───── PROVIDED MATERIAL ─────

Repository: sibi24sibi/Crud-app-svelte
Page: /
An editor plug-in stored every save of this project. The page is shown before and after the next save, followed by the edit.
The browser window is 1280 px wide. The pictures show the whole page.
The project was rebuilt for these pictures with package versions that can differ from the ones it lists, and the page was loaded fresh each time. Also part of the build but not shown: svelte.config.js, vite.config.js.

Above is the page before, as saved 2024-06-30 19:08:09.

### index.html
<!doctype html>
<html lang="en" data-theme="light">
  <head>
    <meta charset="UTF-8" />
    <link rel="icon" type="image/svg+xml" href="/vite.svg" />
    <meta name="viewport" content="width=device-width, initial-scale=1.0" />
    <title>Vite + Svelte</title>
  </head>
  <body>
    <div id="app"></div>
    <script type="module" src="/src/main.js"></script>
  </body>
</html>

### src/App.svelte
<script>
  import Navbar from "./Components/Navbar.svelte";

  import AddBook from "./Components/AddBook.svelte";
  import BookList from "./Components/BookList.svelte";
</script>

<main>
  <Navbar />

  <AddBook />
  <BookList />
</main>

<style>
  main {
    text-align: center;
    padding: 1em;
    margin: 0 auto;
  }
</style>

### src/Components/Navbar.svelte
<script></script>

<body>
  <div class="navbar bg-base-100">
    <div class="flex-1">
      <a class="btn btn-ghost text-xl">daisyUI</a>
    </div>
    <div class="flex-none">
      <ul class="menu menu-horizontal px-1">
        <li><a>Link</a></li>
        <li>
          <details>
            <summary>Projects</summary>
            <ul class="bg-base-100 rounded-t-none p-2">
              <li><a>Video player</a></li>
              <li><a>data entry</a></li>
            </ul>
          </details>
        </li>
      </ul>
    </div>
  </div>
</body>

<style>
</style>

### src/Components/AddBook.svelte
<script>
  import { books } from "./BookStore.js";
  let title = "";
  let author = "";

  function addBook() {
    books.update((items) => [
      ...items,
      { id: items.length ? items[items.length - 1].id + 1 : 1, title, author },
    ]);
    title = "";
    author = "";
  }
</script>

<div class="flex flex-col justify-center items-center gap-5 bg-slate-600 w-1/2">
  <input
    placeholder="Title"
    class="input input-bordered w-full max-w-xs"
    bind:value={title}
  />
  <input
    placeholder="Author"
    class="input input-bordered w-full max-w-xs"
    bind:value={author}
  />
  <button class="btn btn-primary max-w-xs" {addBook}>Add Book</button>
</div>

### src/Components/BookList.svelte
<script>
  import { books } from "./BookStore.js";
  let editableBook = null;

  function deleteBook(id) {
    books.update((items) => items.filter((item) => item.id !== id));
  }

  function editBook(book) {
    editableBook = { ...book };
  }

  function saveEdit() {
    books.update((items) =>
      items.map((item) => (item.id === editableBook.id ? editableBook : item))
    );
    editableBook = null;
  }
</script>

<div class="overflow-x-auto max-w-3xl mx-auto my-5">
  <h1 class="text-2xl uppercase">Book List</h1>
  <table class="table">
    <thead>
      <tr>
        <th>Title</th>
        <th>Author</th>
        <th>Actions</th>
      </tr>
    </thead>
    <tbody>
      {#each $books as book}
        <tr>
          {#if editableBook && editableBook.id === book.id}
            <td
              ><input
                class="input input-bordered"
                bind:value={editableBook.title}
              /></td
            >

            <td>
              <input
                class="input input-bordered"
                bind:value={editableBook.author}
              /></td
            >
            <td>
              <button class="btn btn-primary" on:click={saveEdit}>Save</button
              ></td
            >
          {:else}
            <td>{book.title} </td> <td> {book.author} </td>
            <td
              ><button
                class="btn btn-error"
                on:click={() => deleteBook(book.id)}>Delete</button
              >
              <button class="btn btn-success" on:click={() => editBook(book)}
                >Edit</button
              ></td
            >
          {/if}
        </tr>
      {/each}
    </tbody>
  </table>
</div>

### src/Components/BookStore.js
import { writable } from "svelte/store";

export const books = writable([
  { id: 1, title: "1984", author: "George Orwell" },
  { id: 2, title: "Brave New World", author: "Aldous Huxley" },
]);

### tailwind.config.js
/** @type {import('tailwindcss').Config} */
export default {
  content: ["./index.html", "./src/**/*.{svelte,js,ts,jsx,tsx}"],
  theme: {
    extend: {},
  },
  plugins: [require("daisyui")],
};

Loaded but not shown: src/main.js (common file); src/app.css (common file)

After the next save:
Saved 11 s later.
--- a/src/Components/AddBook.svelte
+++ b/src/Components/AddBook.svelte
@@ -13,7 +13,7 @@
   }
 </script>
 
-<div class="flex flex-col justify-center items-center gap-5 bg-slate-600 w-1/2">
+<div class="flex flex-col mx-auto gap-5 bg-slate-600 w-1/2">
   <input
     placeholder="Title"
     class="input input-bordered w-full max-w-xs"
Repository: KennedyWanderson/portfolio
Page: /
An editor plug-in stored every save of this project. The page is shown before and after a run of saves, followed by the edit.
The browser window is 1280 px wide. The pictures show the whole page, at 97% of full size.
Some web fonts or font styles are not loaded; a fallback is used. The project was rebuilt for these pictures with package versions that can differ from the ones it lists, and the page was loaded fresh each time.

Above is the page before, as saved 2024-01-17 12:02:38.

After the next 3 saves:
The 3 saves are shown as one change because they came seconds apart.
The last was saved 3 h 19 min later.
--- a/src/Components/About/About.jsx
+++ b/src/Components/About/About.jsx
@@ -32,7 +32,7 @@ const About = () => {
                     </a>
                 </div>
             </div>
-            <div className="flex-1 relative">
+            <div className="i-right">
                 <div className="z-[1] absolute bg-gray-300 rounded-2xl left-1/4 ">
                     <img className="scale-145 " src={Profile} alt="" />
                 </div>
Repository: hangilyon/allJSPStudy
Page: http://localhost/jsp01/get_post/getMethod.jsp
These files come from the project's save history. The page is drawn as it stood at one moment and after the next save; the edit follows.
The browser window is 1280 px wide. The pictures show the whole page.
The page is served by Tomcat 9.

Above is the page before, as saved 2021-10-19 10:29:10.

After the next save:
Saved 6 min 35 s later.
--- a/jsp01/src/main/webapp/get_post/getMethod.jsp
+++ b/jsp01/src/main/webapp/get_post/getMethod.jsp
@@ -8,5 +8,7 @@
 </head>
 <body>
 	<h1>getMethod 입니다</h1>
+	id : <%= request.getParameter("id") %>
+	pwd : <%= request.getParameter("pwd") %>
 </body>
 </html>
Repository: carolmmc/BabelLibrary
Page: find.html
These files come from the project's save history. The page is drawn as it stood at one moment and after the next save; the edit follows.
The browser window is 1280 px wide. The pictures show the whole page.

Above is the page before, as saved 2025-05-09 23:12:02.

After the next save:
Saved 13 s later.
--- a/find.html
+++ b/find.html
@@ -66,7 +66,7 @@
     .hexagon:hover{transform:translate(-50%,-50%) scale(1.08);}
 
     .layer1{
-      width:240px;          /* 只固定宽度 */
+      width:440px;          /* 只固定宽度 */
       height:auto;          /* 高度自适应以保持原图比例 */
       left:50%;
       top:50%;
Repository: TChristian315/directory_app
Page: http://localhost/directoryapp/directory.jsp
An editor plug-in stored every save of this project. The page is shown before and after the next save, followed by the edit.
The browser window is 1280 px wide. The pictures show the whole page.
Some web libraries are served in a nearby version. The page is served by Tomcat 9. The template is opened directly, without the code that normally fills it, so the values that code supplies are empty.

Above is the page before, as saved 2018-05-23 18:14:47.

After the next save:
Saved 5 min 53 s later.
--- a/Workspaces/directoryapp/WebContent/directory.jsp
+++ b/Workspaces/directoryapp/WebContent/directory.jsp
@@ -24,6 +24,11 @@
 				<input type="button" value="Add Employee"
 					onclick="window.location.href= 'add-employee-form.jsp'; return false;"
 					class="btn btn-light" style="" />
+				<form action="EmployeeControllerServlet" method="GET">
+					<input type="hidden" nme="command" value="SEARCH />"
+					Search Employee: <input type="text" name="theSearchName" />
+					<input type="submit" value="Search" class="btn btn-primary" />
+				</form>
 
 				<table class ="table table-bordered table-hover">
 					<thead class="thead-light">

─────

— WHAT YOU NEED TO DO —
In the records above, the line with "Some web libraries" marks the start and the line with "Saved 5 min 53 s later." marks the end; copy that stretch exactly, both lines included, and nothing else.

— SOLVED PROBLEM —
Some web libraries are served in a nearby version. The page is served by Tomcat 9. The template is opened directly, without the code that normally fills it, so the values that code supplies are empty.

Above is the page before, as saved 2018-05-23 18:14:47.

After the next save:
Saved 5 min 53 s later.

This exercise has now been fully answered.